TASK BRIEF:
"diagram" is the word to look for; copy each line of the listing where it occurs.

>>>>

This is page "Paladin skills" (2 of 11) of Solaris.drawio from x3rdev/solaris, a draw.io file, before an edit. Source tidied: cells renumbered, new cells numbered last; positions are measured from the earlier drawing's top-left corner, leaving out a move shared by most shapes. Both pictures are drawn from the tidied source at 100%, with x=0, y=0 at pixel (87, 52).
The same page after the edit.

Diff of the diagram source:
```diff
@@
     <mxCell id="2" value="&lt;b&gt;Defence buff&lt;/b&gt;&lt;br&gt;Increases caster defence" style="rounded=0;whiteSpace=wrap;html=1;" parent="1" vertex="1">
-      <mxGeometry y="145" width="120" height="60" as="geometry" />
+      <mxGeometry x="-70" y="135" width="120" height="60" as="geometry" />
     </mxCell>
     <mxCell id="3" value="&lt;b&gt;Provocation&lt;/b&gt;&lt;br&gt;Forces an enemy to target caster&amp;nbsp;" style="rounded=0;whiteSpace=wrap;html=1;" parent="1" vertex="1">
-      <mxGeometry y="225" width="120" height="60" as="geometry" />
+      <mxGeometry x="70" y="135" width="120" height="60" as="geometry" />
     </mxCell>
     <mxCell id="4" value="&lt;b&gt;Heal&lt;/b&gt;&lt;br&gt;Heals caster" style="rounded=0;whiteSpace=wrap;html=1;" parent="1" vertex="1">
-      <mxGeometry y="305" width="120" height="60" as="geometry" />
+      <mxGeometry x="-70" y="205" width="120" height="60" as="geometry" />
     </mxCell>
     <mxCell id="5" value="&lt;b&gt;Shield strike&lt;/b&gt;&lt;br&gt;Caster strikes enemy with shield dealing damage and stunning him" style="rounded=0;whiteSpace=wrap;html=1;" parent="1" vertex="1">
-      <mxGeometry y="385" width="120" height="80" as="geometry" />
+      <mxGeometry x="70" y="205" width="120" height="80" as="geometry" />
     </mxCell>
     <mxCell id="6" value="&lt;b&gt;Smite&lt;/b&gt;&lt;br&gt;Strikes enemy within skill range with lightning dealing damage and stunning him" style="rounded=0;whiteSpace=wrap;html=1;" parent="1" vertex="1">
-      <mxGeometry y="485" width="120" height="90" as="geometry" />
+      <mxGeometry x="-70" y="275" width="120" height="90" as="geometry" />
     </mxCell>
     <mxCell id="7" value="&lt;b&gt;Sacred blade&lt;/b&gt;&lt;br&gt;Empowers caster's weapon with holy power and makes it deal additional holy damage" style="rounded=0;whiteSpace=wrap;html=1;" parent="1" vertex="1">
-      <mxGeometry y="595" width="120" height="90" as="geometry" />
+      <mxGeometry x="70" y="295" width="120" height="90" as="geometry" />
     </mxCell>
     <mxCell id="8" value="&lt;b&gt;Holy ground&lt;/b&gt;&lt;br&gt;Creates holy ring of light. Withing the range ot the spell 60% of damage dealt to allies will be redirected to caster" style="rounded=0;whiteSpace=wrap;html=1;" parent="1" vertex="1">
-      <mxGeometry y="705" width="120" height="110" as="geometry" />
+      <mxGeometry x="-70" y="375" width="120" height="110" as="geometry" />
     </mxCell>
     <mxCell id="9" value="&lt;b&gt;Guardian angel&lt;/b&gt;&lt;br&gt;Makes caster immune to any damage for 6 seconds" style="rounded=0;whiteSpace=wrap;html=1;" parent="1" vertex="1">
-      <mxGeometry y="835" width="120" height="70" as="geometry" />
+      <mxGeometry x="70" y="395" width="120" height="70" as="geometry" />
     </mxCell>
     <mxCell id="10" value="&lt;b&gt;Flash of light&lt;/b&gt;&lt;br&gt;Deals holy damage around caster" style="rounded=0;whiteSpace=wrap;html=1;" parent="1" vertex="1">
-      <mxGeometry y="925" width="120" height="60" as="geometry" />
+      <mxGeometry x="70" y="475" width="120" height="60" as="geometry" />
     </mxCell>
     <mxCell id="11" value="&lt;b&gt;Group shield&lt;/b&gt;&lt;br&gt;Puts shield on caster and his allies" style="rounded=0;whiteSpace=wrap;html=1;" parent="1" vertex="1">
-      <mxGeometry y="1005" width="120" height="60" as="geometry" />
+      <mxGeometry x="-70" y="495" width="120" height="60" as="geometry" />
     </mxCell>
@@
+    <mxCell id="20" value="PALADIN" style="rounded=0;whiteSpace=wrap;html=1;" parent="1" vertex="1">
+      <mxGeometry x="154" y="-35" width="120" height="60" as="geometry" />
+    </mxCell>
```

<<<<
>>>>

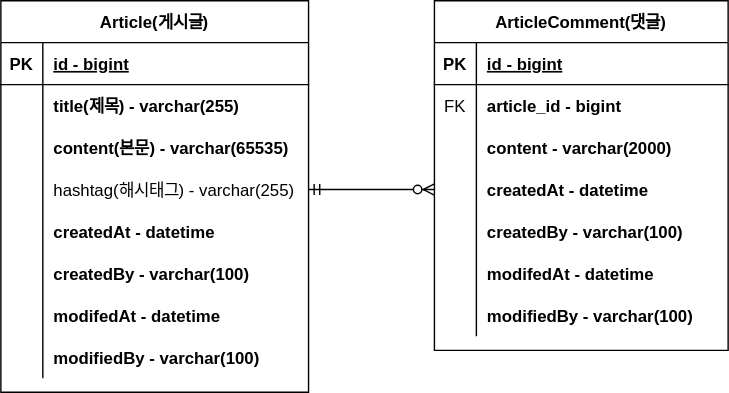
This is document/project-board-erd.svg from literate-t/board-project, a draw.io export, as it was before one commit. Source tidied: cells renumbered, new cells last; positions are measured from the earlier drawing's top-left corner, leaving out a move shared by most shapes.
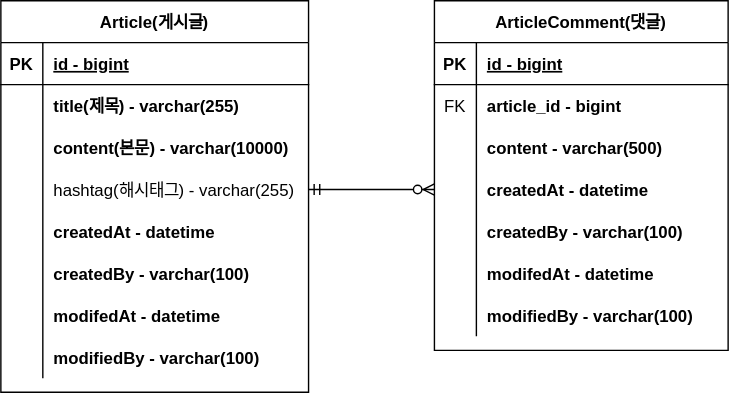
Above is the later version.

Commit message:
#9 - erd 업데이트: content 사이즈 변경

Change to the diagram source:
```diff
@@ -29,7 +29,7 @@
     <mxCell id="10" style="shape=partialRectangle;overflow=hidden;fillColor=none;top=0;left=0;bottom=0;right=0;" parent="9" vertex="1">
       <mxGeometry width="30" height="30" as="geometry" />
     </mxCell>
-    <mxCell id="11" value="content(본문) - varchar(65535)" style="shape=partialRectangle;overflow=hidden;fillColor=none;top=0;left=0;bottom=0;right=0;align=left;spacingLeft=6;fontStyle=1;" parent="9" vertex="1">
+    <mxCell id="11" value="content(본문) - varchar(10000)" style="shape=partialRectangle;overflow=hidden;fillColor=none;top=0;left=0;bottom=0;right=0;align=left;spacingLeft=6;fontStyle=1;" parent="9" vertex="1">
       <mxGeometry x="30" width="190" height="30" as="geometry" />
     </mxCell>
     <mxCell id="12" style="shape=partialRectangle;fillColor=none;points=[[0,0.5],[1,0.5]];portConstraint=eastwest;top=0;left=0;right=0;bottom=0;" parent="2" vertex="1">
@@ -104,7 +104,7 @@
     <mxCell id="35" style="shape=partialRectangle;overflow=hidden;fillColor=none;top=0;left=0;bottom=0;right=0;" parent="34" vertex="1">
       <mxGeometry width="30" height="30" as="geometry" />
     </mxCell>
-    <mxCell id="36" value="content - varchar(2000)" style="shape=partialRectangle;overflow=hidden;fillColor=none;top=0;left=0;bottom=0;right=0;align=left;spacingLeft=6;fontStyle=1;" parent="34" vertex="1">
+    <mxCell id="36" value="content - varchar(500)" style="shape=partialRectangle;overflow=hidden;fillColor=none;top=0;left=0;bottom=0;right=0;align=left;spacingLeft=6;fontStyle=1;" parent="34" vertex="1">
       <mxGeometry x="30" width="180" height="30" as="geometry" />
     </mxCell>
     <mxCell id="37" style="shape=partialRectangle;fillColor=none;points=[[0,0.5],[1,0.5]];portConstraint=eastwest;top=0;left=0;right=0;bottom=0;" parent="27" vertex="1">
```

<<<<

SOLUTION BELOW:
Diff of the diagram source:
Change to the diagram source:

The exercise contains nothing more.